Takeaway #3 – Managing Performance isn’t covered by your Performance Management.
“But…Leadership needs to take responsibility. It’s not in my scope and I can’t do everyone’s jobs for them.”
Prior to the pandemic, we would hear this regularly. I may even have been guilty of trotting it out myself! The catalyst of the pandemic though, demanded a fresh audit of what brings benefit, and importantly, what doesn’t.
So where are we now?
It can be argued that the thing that has really changed through the adaption of modified working practices is “Perception”. Our HR and IT functions were deservedly congratulated for rapid implementation of new practices and removing unnecessary obstacles to effectively engage a remote workforce, build agility through policy and technology, and move performance outcomes online.
But why did it take a pandemic for enabling, support functions to actually be perceived as enabling or supportive?
When the remote working weeks became months, we moved past reacting and new approaches for achieving medium and long term goals emerged. We started to question everything in a good way.
“How does system x, process y, or development z support the challenges faced now and in the future?” “Is there a better way?”
So what next? It’s about leaving behind what never really worked for us and building deliberate and practical support mechanisms to help leaders perform and learn simultaneously, focused on the right things at the right time.
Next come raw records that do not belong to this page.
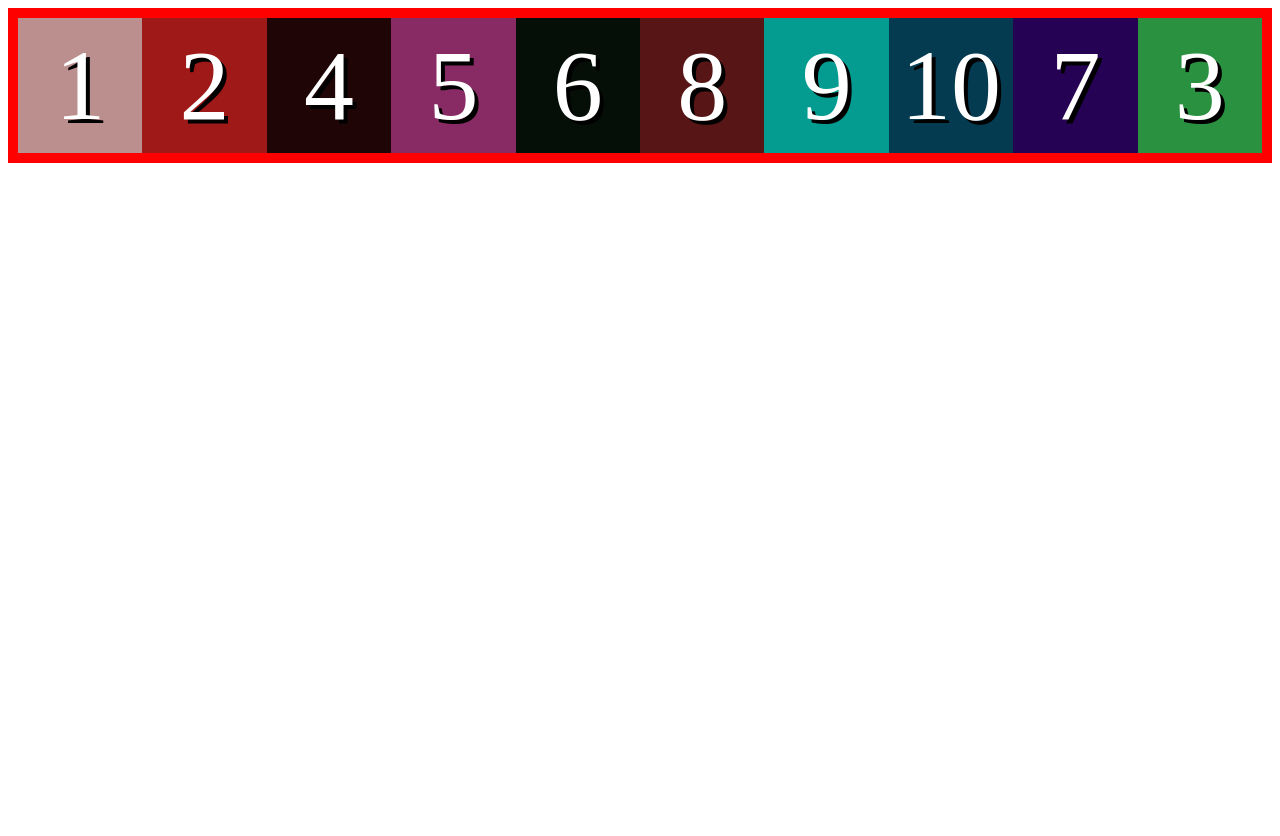
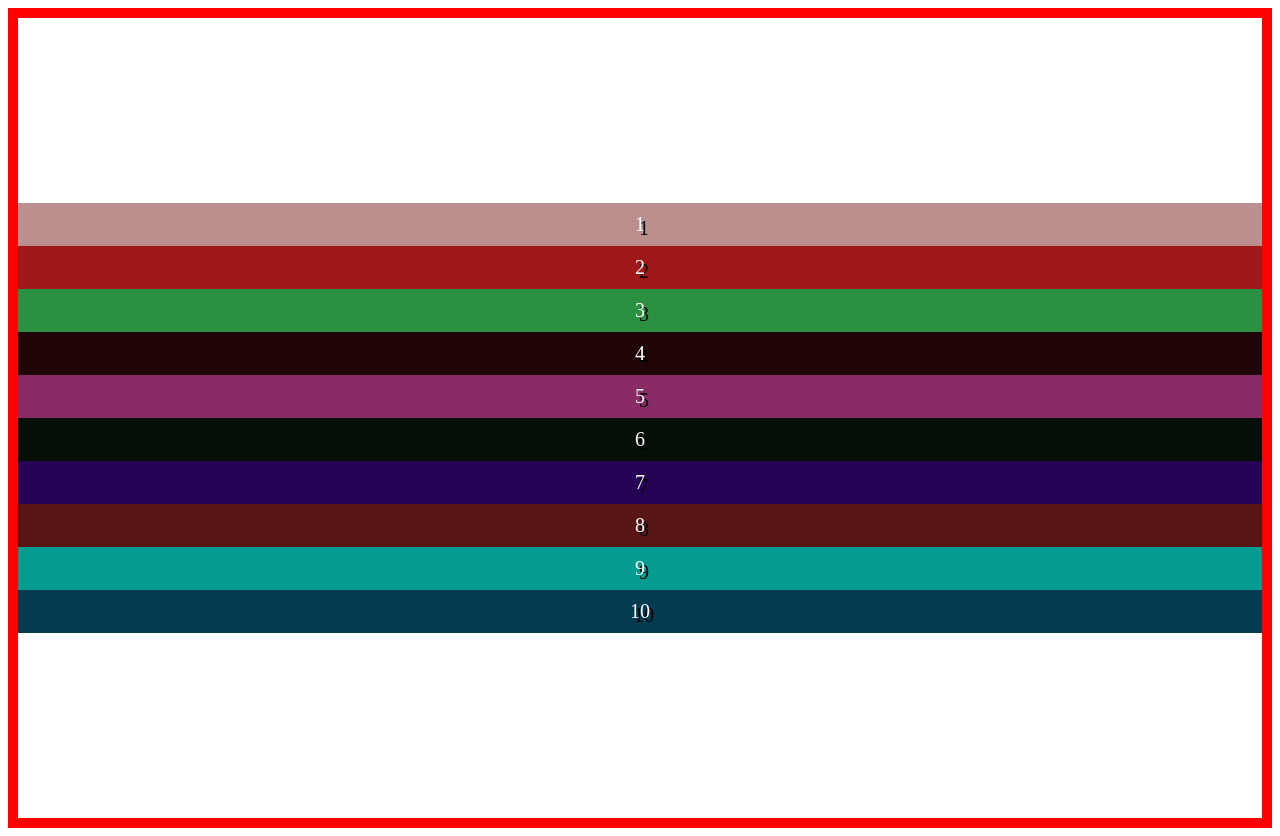
Before and after one commit to AyahElsayed/CSS-FlexBox, a plain HTML site: page index.html in a window 1280 px wide. Before the commit the page ends 800 px from the top, so only its background shows below. Drawn offline with Linux system fonts and the light colour scheme.

Commit message:
Alignment with justify-content

```diff
--- a/style.css
+++ b/style.css
@@ -1,6 +1,6 @@
 .box{
     color: #fff;
-    font-size: 100px;
+    font-size: 20px;
     text-align: center;
     text-shadow: 4px 4px 0 rgba(0, 0, 0, 1);
     padding: 10px;
@@ -19,33 +19,19 @@
 .container{
     display: flex;
     border: 10px solid red;
-    /* height: 100vh; */
-    /* flex-direction: column;  */
+    justify-content: center;
+    flex-direction: column;
+    min-height: 100vh;
+}
 
-    /* column => main axis of the flow of the content => from top to bottom*/
-    /*  default row
-        row => main axis of the flow of the content => from right to left
-    */
+/* justify-content =>
+        mean how are the items aligned on the main axis
+        main axis => by default from left to right
+        cross axis => by default from top to bottom
+    default value: flex-start
+ */
 
-    /* flex-wrap: wrap;   */
-    /* default => nowrap */
-    /* wrap if the width more than the container */
-}
-/* display flex => the width of the container 100% of the page */
-/* display: inline-flex; => the width of the container include the content only */
-.box{
-    /* width: 300px; */
-    flex: 1;
-    /* flex 1 => make the boxes fill all width if the container */
-}
-/* ==== order === */
-/* default row => sort boxes from left to right according to the number
-    Highest in right , and lowest in left  (0 ,1, 2,...)
-    default order = 0
-*/
-.box3{
-    order: 3;
-}
-.box7{
-    order: 1;
-}
+ /* when change flex-direction: columns
+        main axis => by default from top to bottom
+        cross axis => by default from left to right
+  */
```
We are entering an era where millennium models of development are rapidly disappearing. COVID catalyzed change that was already well underway. If it wasn’t already in your organization, it was coming and now it’s here. I predict topic and course led development departments will be largely absent in successful businesses in the coming years.
We need the development to happen simultaneously with performance, through well-planned and supported frameworks for leaders, in the flow of work. For us as practitioners and leaders in this space, that requires new skills and approach, to know how and what the right things are, and put this in the hands of the right people, in the right place, at the right time.
Call to action:
(1) Partner with leaders to design simple agile solutions to support the actual routine and irregular challenges that your people face.
(2) Don’t look to a vendor to solve your challenges. Equally, don’t try to copy and paste a support mechanism model from another organization.
(3) Hold ourselves openly accountable for the impact our solutions have in the real world.
Scary? Actually, no. Wonderful things happen when we walk around the other side of the table, and partner in real solutions to real challenges.
• You get a ‘seat at the table’ rather than hovering by the door waiting for an order to be placed for your shop.
• Accountability? Even the smallest recognition of the contributed to address real challenges is more credible to your leadership and stakeholders, than any amount of learning outcomes and 100 percent course happy sheets.
Remember, No one cares about your program or your policy. They care if you are genuinely engaged alongside them, in getting meaningful results, through enabling people and systems to improve.